Tactical Weapons Firearms

The rise, fall and resurgence of the battle rifle

The adoption of the intermediate 5.56x45mm NATO cartridge caused a decline in the battle rifle's popularity during the late 20th century.
Miguel Ortiz Avatar

(U.S. Army)

While not a doctrinal term, battle rifle is used to differentiate a service rifle chambered in a full-power cartridge from service rifles chambered in a smaller, intermediate cartridge. The battle rifle arguably first saw general issue during WWII with the U.S. M1 Garand, Soviet SVT-40 and German Gewehr 41 and 43. During the Cold War, the battle rifle saw widespread adoption with NATO’s adoption of the full-power 7.62x51mm cartridge as well as the M14 and FAL rifles. The adoption of the intermediate 5.56x45mm NATO cartridge caused a decline in the battle rifle’s popularity during the late 20th century. However, in the 21st century, it has seen a resurgence with militaries returning to more powerful rifle cartridges.

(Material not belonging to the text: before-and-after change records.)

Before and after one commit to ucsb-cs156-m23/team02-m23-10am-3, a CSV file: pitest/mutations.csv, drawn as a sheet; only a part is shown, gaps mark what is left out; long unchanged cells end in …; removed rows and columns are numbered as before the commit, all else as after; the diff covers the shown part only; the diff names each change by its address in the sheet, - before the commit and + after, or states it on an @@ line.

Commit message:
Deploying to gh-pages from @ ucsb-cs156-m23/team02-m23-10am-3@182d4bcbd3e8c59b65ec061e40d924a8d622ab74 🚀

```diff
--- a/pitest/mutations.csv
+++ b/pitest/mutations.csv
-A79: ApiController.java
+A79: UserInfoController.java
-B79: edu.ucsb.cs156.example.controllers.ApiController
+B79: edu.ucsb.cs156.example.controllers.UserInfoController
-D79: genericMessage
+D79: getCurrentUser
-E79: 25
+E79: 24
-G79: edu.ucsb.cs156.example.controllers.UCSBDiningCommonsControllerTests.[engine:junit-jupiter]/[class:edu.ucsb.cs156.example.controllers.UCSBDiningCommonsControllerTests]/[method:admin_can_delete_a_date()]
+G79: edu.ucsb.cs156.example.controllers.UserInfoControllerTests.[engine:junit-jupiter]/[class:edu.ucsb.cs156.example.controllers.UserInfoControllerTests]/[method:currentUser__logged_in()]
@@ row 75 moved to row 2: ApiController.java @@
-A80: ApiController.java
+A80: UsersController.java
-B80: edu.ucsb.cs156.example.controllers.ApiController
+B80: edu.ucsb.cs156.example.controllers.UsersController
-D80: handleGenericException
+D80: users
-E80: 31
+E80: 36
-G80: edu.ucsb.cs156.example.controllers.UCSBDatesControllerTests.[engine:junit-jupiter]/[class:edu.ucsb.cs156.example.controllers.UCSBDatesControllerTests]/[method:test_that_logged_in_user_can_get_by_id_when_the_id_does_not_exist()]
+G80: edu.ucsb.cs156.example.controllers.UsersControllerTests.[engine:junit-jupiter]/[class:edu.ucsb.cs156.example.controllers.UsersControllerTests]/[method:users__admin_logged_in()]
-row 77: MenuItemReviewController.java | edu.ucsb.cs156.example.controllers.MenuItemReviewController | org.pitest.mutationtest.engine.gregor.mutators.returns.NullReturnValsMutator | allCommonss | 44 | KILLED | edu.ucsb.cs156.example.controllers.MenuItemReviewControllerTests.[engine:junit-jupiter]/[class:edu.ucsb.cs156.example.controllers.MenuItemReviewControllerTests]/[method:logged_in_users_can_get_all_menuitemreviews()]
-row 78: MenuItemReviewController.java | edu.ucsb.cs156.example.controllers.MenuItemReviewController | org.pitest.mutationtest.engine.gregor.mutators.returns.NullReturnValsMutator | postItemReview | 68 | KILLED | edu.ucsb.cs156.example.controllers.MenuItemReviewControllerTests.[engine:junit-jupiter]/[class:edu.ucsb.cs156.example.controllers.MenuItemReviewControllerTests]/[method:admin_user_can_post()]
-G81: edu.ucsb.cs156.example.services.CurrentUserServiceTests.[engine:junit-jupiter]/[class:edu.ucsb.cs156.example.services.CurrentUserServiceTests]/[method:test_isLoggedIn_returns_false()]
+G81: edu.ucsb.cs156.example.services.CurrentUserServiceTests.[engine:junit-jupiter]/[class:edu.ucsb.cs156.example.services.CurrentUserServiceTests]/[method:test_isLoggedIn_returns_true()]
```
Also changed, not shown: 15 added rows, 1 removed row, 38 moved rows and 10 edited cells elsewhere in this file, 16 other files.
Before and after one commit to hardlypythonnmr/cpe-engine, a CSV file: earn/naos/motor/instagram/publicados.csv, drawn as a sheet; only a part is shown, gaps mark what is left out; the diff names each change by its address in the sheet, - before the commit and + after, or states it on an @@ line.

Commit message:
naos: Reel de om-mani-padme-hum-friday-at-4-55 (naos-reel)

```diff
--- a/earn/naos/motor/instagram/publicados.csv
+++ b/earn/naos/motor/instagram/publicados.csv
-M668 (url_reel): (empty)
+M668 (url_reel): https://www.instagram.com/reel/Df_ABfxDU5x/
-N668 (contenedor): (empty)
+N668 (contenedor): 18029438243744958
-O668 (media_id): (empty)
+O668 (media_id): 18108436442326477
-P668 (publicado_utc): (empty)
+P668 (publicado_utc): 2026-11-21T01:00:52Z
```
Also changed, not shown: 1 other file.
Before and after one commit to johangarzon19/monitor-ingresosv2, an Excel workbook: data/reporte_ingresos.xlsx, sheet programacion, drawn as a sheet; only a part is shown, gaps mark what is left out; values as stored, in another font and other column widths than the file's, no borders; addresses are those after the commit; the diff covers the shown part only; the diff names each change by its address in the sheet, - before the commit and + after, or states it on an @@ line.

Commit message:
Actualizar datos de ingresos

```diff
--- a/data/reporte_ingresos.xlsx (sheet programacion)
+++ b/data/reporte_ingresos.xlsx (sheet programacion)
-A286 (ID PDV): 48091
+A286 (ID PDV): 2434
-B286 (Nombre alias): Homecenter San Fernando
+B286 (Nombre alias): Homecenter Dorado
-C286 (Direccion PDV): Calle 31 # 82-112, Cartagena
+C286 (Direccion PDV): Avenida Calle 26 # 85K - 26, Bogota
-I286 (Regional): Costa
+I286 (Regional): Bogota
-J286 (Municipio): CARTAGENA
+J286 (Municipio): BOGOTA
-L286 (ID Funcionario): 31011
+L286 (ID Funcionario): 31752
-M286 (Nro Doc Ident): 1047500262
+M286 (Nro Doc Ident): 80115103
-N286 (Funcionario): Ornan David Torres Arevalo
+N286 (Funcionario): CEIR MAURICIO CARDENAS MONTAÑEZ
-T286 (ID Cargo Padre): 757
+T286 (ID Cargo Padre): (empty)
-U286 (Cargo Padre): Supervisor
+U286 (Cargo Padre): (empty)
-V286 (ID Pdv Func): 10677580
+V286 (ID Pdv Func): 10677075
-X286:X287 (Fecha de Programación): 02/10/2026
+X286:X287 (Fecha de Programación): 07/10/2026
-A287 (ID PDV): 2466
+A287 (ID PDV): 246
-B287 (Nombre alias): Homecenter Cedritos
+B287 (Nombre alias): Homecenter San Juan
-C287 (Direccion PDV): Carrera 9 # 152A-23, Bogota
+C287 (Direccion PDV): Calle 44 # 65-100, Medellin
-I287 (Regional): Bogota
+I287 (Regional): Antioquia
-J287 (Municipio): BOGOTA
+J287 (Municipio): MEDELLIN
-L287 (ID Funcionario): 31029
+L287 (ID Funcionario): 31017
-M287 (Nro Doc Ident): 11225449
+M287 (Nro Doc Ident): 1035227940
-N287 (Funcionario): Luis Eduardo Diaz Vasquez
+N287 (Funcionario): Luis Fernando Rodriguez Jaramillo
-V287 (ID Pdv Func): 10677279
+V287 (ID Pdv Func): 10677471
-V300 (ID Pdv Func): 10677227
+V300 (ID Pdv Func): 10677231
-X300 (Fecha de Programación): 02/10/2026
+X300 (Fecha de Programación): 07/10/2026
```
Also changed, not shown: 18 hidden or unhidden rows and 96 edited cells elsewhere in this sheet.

The FAL saw such widespread adoption that it was nicknamed the “Right Arm of the Free World” (U.S. Navy)

After WWII, the Soviet Union adopted the AK-47 (later modernized as the AKM), chambered in the intermediate 7.62x39mm cartridge, as its standard service weapon. Classified as an assault rifle, the AK platform was lighter than previous service rifles and gave communist soldiers the ability to employ higher rates of fire while also carrying more ammunition. Meanwhile, the FAL adopted by most NATO nations was longer than the AK and fired the heavier-hitting 7.62mm NATO round. The larger NATO cartridge allowed for only 20-round magazines versus the AK’s 30. This also applied to the M14, which the U.S. adopted instead of the FAL, which fired the 7.62mm NATO round.

The M16 allowed troops to carry more ammo and deliver a greater volume of fire (U.S. Army)

During the early stages of the Vietnam War, the U.S. realized the disadvantage that the M14 put its troops at against communist troops armed with AKs. While the 7.62mm NATO was more powerful and more effective at longer range, the intermediate 7.62x39mm round of the AK could be fired faster and allowed its users to achieve fire superiority in the close-range jungle fighting of Vietnam. This led to America’s adoption of the M16 and its intermediate .223 Remington cartridge, later standardized by the NATO as 5.56x45mm.

battle rifle vs assault rifle
Battle rifles remained in limited service alongside assault rifles, especially with rear echelon and training units (Bundeswehr)

In the late 20th century, with NATO’s adoption of an intermediate cartridge, the battle rifle quickly fell out of favor. Countries with enough money swapped out their 7.62mm NATO FALs, M14s and G3s for 5.56mm NATO M16s, AUGs and G36s. Lighter and more versatile, assault rifles became the service weapon of choice for most major militaries. Some countries, like Sweden and Norway, kept their battle rifles in use with their Home Guard while regular infantry units transitioned to assault rifles.

m110 and m14 battle rifle
An M110 (foreground) and M14 (background) in service in Afghanistan (U.S. Army)

In the 21st century, especially during the Global War on Terror, the limitations of the assault rifle and its intermediate cartridge were highlighted. Lacking the long-range stopping power and accuracy of full-power rifles, assault rifles were augmented with marksman rifles like accurized M14s and the M110, both chambered in 7.62mm NATO. Especially in mountainous terrain, full-power rifle cartridges can be a better choice for infantry over weaker intermediate cartridges. In 2021, the Indian military purchased over 140,000 7.62mm NATO battle rifles from SIG Sauer. With the second-largest military in the world, after China, India’s heavy investment in a full-power service rifle marked a significant resurgence for the type.

xm7 battle rifle
The XM7, with its full-power rifle cartridge, represents a return to the battle rifle (U.S. Army)

In 2022, the U.S. Army awarded SIG Sauer the contract for its Next Generation Squad Weapon. Chambered in the full-power 6.8x51mm Fury cartridge, the XM7 and XM250 are slated to replace the M4 carbine and M249 light machine gun, both chambered in 5.56mm NATO. With similar dimensions to 7.62mm NATO, 6.8 Fury represents a return to the battle rifle for the world’s most powerful military. The XM7 even feeds from a standard capacity 20-round magazine and weighs over 10 pounds loaded and equipped with its suppressor. Long-range engagements in Afghanistan and the increased adoption of body armor are cited as reasons for the adoption of a rifle chambered in a full-power rifle round. Time will tell if their militaries will follow this trend.